It has been a little over a week since the moving truck miraculously, as it seemed for us, found our driveway and delivered our old household goods and treasures from across the country.
We drove over two thousand miles with a car loaded with last minute additional stuff, so many years after the last covered wagon brought settlers westward over a long and treacherous journey, carrying only the bare essentials to start a new home.
In the past year I had been reading journals and letters from pioneer women, fascinated by the stories of their feats, misadventures and tribulations over months-long cross country trips of a lifetime. I have thought of them often since we left our New England home three weeks ago. Of course there are many obvious differences between what they had to put up with and what my husband and I have experienced on the journey. Obvious because of the progress in transportation, communications, safety, accommodations, and all those things we take for granted now. However there is one thing that was not at all obvious for me at first: the now indispensable help of the internet.
Every day since we arrived in Santa Fe, we have relied on our cell phone internet connection for information that would have taken months to gather from friendly, welcoming neighbors, local word of mouth, or through multiple trials and errors.
Where is the closest Home Depot? How do we dispose of our trash; where do we recycle so many cardboard moving cartons? Where and when do the local farmers’ markets take place? Where is the best breakfast place in town? What does a black widow spider look like, or tips on bread baking in high altitude. A few samples of the questions we constantly have asked Siri, and even if she was fairly reliable, unlike a local old timer she didn’t answer with a local accent (we got good laughs at how she pronounced street addresses like “Camino del Cielo” or “Calle Acequia Baja,” for example).
So now what kind of questions can we come up with to have a pretext to meet our neighbors, to hear the local lore, to listen to the views of an old local sage who brings unique, quirky insights on the community, to exchange and compare views on our respective backgrounds. To make friends who, as our neighbors back in New England, might one day come to the rescue when bad weather strikes, or bring vegetables from their garden surplus; whose wayward dog we can safely return to them from our yard; or just to shoot the breeze when we are all out in our driveways?

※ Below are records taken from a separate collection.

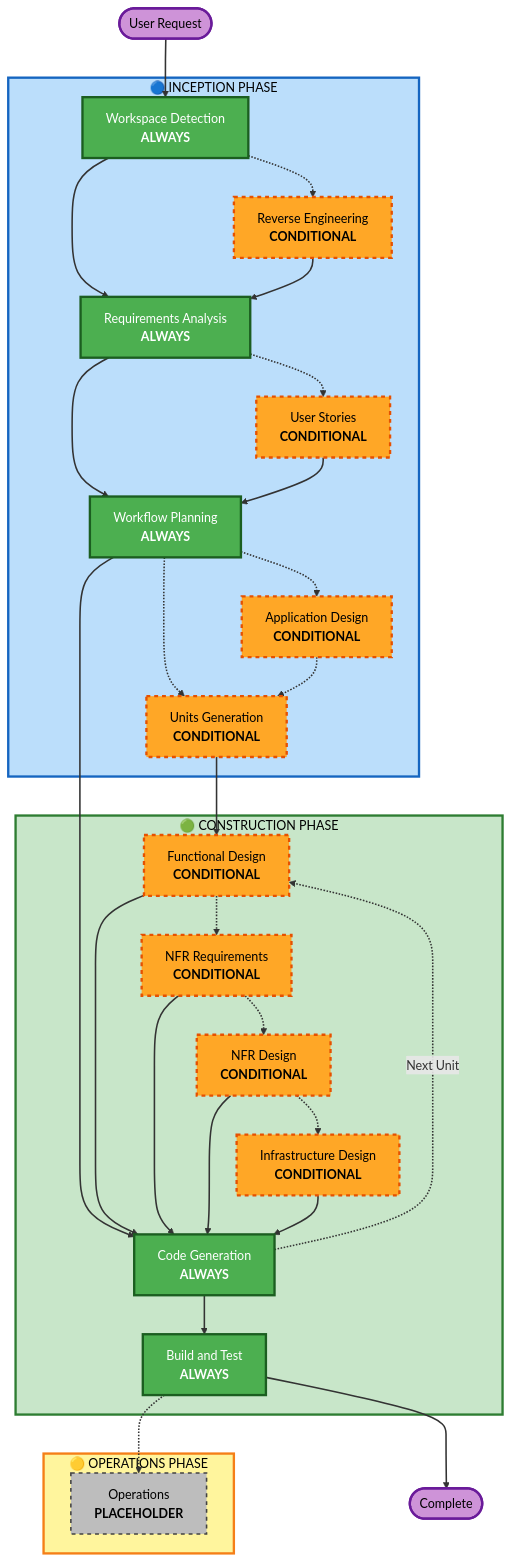
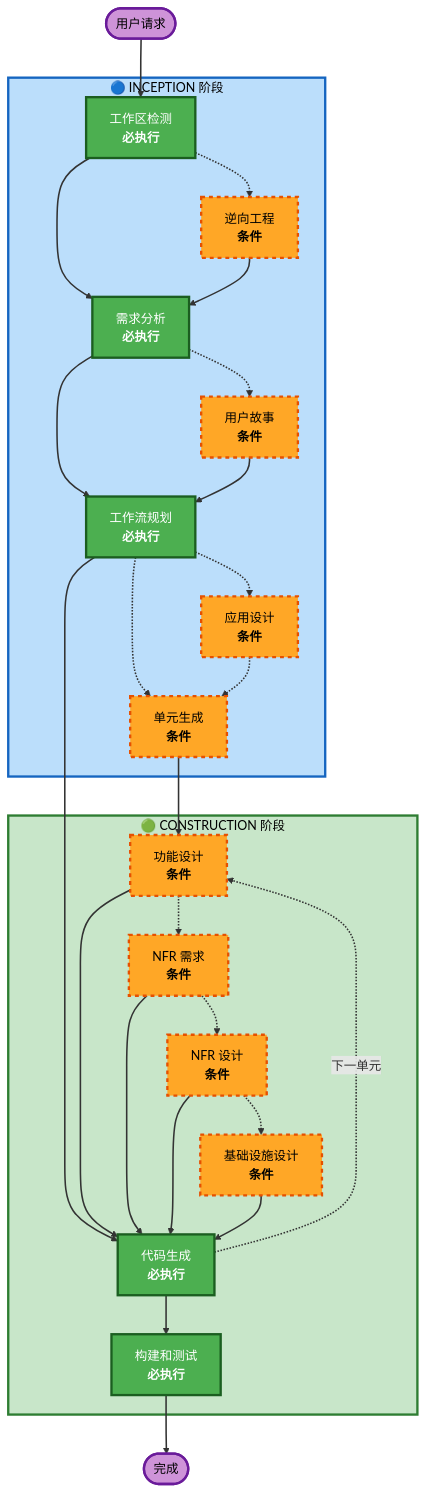
The diagram in steering/common-process-overview.md (bluenesscrab/loeyae-aidlc), drawn with Mermaid before and after one commit. The commit also changed other lines of this file and 33 other files, not shown here.

````diff
--- a/steering/common-process-overview.md
+++ b/steering/common-process-overview.md
@@ -33,78 +31,69 @@
 ```mermaid
 flowchart TD
-    Start(["User Request"])
+    Start(["用户请求"])
     
-    subgraph INCEPTION["🔵 INCEPTION PHASE"]
-        WD["Workspace Detection<br/><b>ALWAYS</b>"]
-        RE["Reverse Engineering<br/><b>CONDITIONAL</b>"]
-        RA["Requirements Analysis<br/><b>ALWAYS</b>"]
-        Stories["User Stories<br/><b>CONDITIONAL</b>"]
-        WP["Workflow Planning<br/><b>ALWAYS</b>"]
-        AppDesign["Application Design<br/><b>CONDITIONAL</b>"]
-        UnitsG["Units Generation<br/><b>CONDITIONAL</b>"]
+    subgraph INCEPTION["🔵 INCEPTION 阶段"]
+        WD["工作区检测<br/><b>必执行</b>"]
+        RE["逆向工程<br/><b>条件</b>"]
+        RA["需求分析<br/><b>必执行</b>"]
+        Stories["用户故事<br/><b>条件</b>"]
+        WP["工作流规划<br/><b>必执行</b>"]
+        AppDesign["应用设计<br/><b>条件</b>"]
+        UnitsG["单元生成<br/><b>条件</b>"]
     end
     
-    subgraph CONSTRUCTION["🟢 CONSTRUCTION PHASE"]
-        FD["Functional Design<br/><b>CONDITIONAL</b>"]
-        NFRA["NFR Requirements<br/><b>CONDITIONAL</b>"]
-        NFRD["NFR Design<br/><b>CONDITIONAL</b>"]
-        ID["Infrastructure Design<br/><b>CONDITIONAL</b>"]
-        CG["Code Generation<br/><b>ALWAYS</b>"]
-        BT["Build and Test<br/><b>ALWAYS</b>"]
-    end
-    
-    subgraph OPERATIONS["🟡 OPERATIONS PHASE"]
-        OPS["Operations<br/><b>PLACEHOLDER</b>"]
+    subgraph CONSTRUCTION["🟢 CONSTRUCTION 阶段"]
+        FD["功能设计<br/><b>条件</b>"]
+        NFRA["NFR 需求<br/><b>条件</b>"]
+        NFRD["NFR 设计<br/><b>条件</b>"]
+        ID["基础设施设计<br/><b>条件</b>"]
+        CG["代码生成<br/><b>必执行</b>"]
+        BT["构建和测试<br/><b>必执行</b>"]
     end
     
     Start --> WD
     WD -.-> RE
     WD --> RA
     RE --> RA
     
     RA -.-> Stories
     RA --> WP
     Stories --> WP
     
     WP -.-> AppDesign
     WP -.-> UnitsG
     AppDesign -.-> UnitsG
     UnitsG --> FD
     FD -.-> NFRA
     NFRA -.-> NFRD
     NFRD -.-> ID
     
     WP --> CG
     FD --> CG
     NFRA --> CG
     NFRD --> CG
     ID --> CG
-    CG -.->|Next Unit| FD
+    CG -.->|下一单元| FD
     CG --> BT
-    BT -.-> OPS
-    BT --> End(["Complete"])
+    BT --> End(["完成"])
     
     style WD fill:#4CAF50,stroke:#1B5E20,stroke-width:3px,color:#fff
     style RA fill:#4CAF50,stroke:#1B5E20,stroke-width:3px,color:#fff
     style WP fill:#4CAF50,stroke:#1B5E20,stroke-width:3px,color:#fff
-
     style CG fill:#4CAF50,stroke:#1B5E20,stroke-width:3px,color:#fff
     style BT fill:#4CAF50,stroke:#1B5E20,stroke-width:3px,color:#fff
-    style OPS fill:#BDBDBD,stroke:#424242,stroke-width:2px,stroke-dasharray: 5 5,color:#000
     style RE fill:#FFA726,stroke:#E65100,stroke-width:3px,stroke-dasharray: 5 5,color:#000
     style Stories fill:#FFA726,stroke:#E65100,stroke-width:3px,stroke-dasharray: 5 5,color:#000
     style AppDesign fill:#FFA726,stroke:#E65100,stroke-width:3px,stroke-dasharray: 5 5,color:#000
-
     style UnitsG fill:#FFA726,stroke:#E65100,stroke-width:3px,stroke-dasharray: 5 5,color:#000
     style FD fill:#FFA726,stroke:#E65100,stroke-width:3px,stroke-dasharray: 5 5,color:#000
     style NFRA fill:#FFA726,stroke:#E65100,stroke-width:3px,stroke-dasharray: 5 5,color:#000
     style NFRD fill:#FFA726,stroke:#E65100,stroke-width:3px,stroke-dasharray: 5 5,color:#000
     style ID fill:#FFA726,stroke:#E65100,stroke-width:3px,stroke-dasharray: 5 5,color:#000
-    style INCEPTION fill:#BBDEFB,stroke:#1565C0,stroke-width:3px, color:#000
-    style CONSTRUCTION fill:#C8E6C9,stroke:#2E7D32,stroke-width:3px, color:#000
-    style OPERATIONS fill:#FFF59D,stroke:#F57F17,stroke-width:3px, color:#000
+    style INCEPTION fill:#BBDEFB,stroke:#1565C0,stroke-width:3px,color:#000
+    style CONSTRUCTION fill:#C8E6C9,stroke:#2E7D32,stroke-width:3px,color:#000
     style Start fill:#CE93D8,stroke:#6A1B9A,stroke-width:3px,color:#000
     style End fill:#CE93D8,stroke:#6A1B9A,stroke-width:3px,color:#000
     
     linkStyle default stroke:#333,stroke-width:2px
 ```
````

We can always Skype with our old friends and neighbors back in New England, but no matter how strong the signal is around here the Internet will not bring us close to our new neighbors the way a knock on their door will.